Tuesday, February 10, 2009

Hall of Fame...and Character?

With the admission by Alex Rodriguez that he took performance-enhancing substances during the greatest statistical period of his career, the issue of how baseball - and ultimately, the Hall of Fame - treats the great players of the "steroid generation" is back on center stage.

There are two widely disparate takes on the issue currently on display at SI.Com - one by Tom Verducci, who believes that A-Rod's interview with Peter Gammons raised more questions than it answered, and the second by Phil Taylor, who argues that history will be kinder to Rodriguez than, say, Barry Bonds or Mark McGwire, because Alex has admitted guilt and thrown himself on the mercy of the court of public opinion, while Bonds and McGwire...well, haven't.

I'm somewhere between surprised and shocked at the kid-gloves treatment that Taylor, who is usually so tough, is giving Rodriguez. A sample:

History may be kinder to A-Rod than we think. Instead of being stamped as a star who tainted his own reputation, he may one day be seen as just another member of the performance-enhancing era -- an era that given the constant advances in the science of drugs might be far from over.

I think that's a patently ridiculous argument. "Just another member of the performance-enhancing era?" What the hell does that even mean? And frankly, why should that make any difference at all in how history views these players? Why should the fact that Rodriguez isn't as a big an a**hole as Barry Bonds and isn't as big a hypocrite as Mark McGwire really matter, if the subject at hand truly is whether or not a player cheated? What this is really about, I think, is that Taylor and others like him want to set themselves up as the guardians of morality, so that it will be their ilk who give the "thumbs up or down" when these players come up for consideration to the Hall of Fame.

As far as I'm concerned, the fact that Rodriguez admitted steroid use, while Bonds seems bound and determined to go down in flames trying to prove that it was never proven that he took them has little bearing on their worthiness in the Hall of Fame. Sooner or later, the voters entrusted with making those selections are going to reach a day of reckoning, where they decide once and for all whether all, or none, of those players are going to get in. Because if we reach a day when all they are really judging is "character" - this player was a good guy, this guy was a jerk - then the whole exercise is pointless.

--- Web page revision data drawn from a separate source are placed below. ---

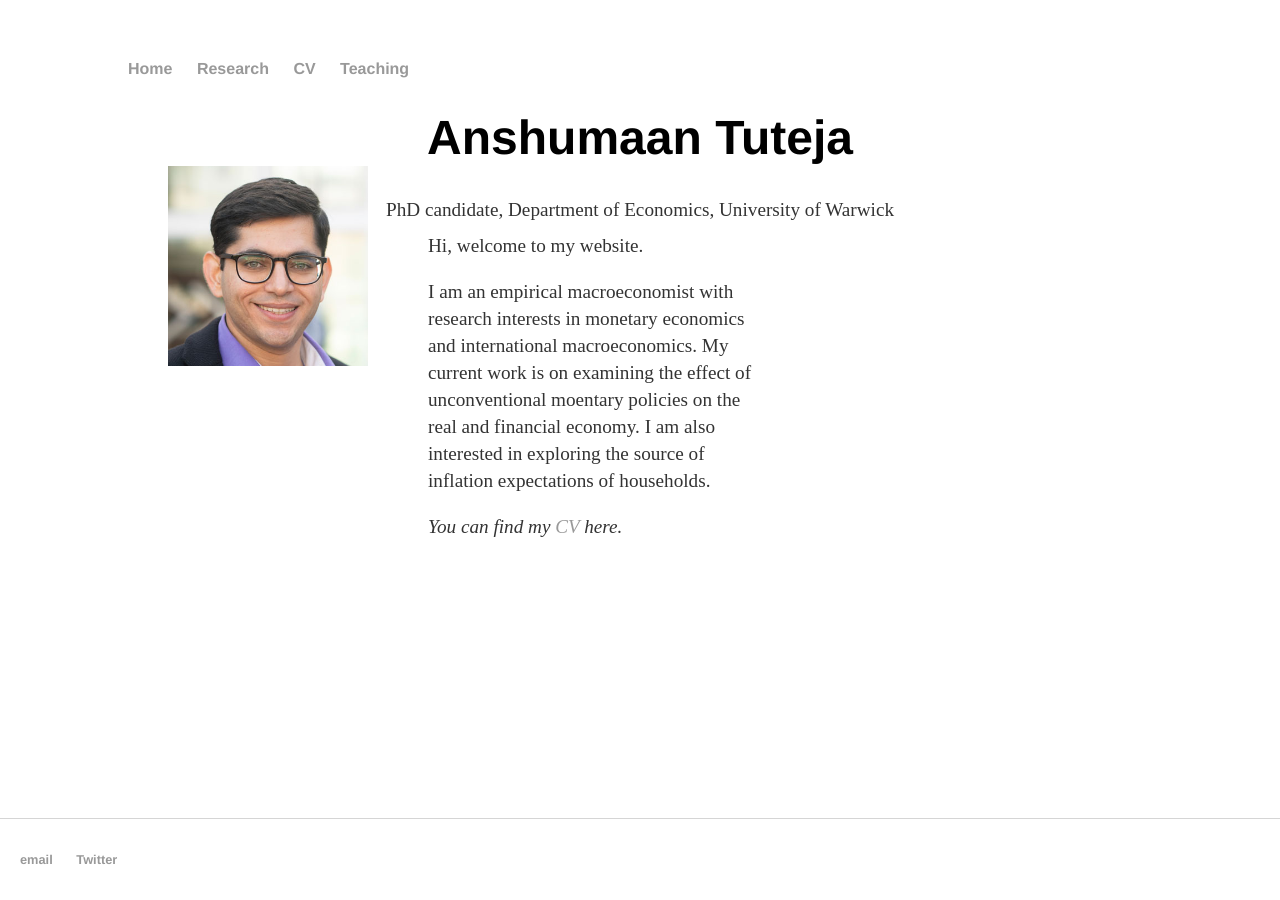
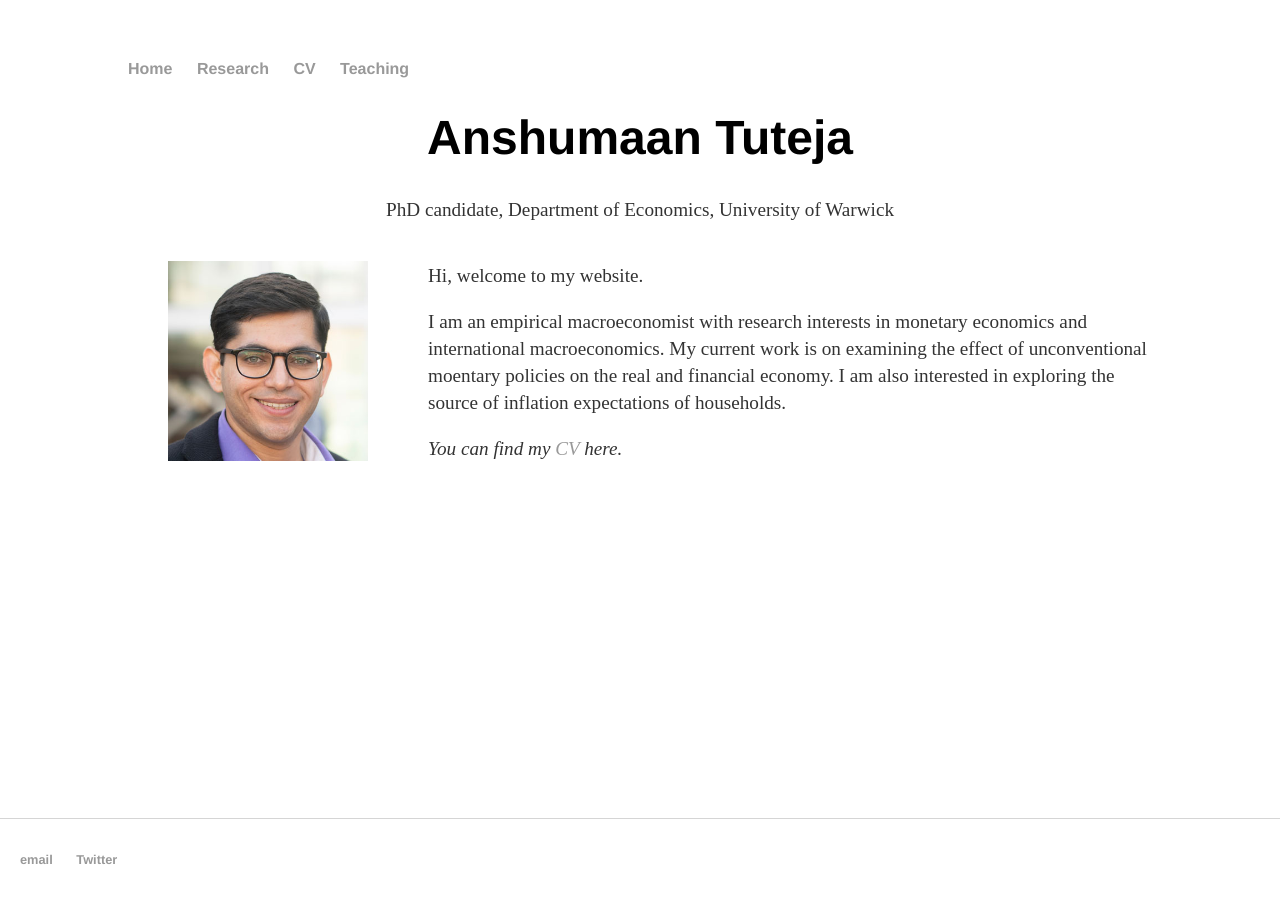
Before and after one commit to anshumaan-tuteja/anshumaan-tuteja.github.io, a Jekyll site: the page built from index.html, in a window 1280 px wide. Built offline with Jekyll 4.4.1, drawn with Linux system fonts in a browser that asks for light colours.

Commit message:
Update main.css

```diff
--- a/css/main.css
+++ b/css/main.css
@@ -84,22 +84,11 @@ ul.posts li {
   main {
    display: flex;
    flex-wrap: wrap;
-   justify-content: space-between;
-  }
+   }
 
-  div {
-   flex-basis: 100%;
-    height: 100px;
-    margin-bottom: 0.5rem;
-  }
-
-  @media (min-width: 600px) {
+  @media (min-width: 500px) {
     main {
       flex-wrap: nowrap;
     }
-
-    div {
-      flex-basis: 33%;
-    }
   }
 </style>
```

1 comment:

Alex said...


This whole thing is a joke. In my opinion, people are trying to meld their personal ethics on an issue where according to MLB's rules at the time, nobody did anything wrong. I think there are three venues here, MLB, the law, and public opinion. In most of these PED cases, players are in trouble with one and maybe two of the venues (the law, if they lied to some government official and public opinion, if they happen to be arrogant or lack remorse).

To me this is all very simple, for MLB, if they believe that PED are wrong for the game, change the rules, but you can't go back and hold somebody accountable for rules that didn't exist. MLB and especially the player's union took too long to act, that's their fault.

For the law, prosecute the players like anybody else. If certain PED are illegal and you can prove they bought/used. Send 'em up.

As for public opinion, let people debate, I think it's great, you know that I don't care for Barry Bonds, but I believe he should be in the HOF along with McGuire. These writers are the ones that tick me off, just because you're a sports writer please don't delude yourself that you have the moral pulse of this nation tabbed and it's your role to protect the HOF from the bad people. Get real.

Hopefully, one thing that will be a result from all of this, the HOF will no longer be decided by sports writers. Ugh. Go Dodgers, get Manny.